Task brief =>
Below are records to be repeated in full. Give them exactly.

:::::

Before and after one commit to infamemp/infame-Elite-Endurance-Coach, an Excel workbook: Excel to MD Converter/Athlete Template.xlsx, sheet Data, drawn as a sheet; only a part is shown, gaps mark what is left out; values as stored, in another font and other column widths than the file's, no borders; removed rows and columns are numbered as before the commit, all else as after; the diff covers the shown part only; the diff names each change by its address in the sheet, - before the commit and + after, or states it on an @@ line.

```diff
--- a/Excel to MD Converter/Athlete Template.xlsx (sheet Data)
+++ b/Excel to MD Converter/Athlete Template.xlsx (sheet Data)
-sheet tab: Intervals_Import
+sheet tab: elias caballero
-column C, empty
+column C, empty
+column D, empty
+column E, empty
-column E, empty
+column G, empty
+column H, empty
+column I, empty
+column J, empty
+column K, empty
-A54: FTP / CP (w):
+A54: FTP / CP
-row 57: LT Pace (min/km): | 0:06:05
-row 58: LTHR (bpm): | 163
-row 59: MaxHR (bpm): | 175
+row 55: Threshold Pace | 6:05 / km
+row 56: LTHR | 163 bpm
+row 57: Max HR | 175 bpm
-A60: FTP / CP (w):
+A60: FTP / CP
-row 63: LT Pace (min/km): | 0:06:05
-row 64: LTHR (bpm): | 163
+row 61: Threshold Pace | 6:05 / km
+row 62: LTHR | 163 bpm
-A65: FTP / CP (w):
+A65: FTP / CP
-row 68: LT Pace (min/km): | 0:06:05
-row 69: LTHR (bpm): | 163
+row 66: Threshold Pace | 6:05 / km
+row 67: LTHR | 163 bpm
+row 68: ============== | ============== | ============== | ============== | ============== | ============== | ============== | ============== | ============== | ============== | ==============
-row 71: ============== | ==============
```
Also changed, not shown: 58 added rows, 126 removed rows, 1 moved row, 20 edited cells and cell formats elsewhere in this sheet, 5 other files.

:::::

Solution to the problem =>
Before and after one commit to infamemp/infame-Elite-Endurance-Coach, an Excel workbook: Excel to MD Converter/Athlete Template.xlsx, sheet Data, drawn as a sheet; only a part is shown, gaps mark what is left out; values as stored, in another font and other column widths than the file's, no borders; removed rows and columns are numbered as before the commit, all else as after; the diff covers the shown part only; the diff names each change by its address in the sheet, - before the commit and + after, or states it on an @@ line.

```diff
--- a/Excel to MD Converter/Athlete Template.xlsx (sheet Data)
+++ b/Excel to MD Converter/Athlete Template.xlsx (sheet Data)
-sheet tab: Intervals_Import
+sheet tab: elias caballero
-column C, empty
+column C, empty
+column D, empty
+column E, empty
-column E, empty
+column G, empty
+column H, empty
+column I, empty
+column J, empty
+column K, empty
-A54: FTP / CP (w):
+A54: FTP / CP
-row 57: LT Pace (min/km): | 0:06:05
-row 58: LTHR (bpm): | 163
-row 59: MaxHR (bpm): | 175
+row 55: Threshold Pace | 6:05 / km
+row 56: LTHR | 163 bpm
+row 57: Max HR | 175 bpm
-A60: FTP / CP (w):
+A60: FTP / CP
-row 63: LT Pace (min/km): | 0:06:05
-row 64: LTHR (bpm): | 163
+row 61: Threshold Pace | 6:05 / km
+row 62: LTHR | 163 bpm
-A65: FTP / CP (w):
+A65: FTP / CP
-row 68: LT Pace (min/km): | 0:06:05
-row 69: LTHR (bpm): | 163
+row 66: Threshold Pace | 6:05 / km
+row 67: LTHR | 163 bpm
+row 68: ============== | ============== | ============== | ============== | ============== | ============== | ============== | ============== | ============== | ============== | ==============
-row 71: ============== | ==============
```
Also changed, not shown: 58 added rows, 126 removed rows, 1 moved row, 20 edited cells and cell formats elsewhere in this sheet, 5 other files.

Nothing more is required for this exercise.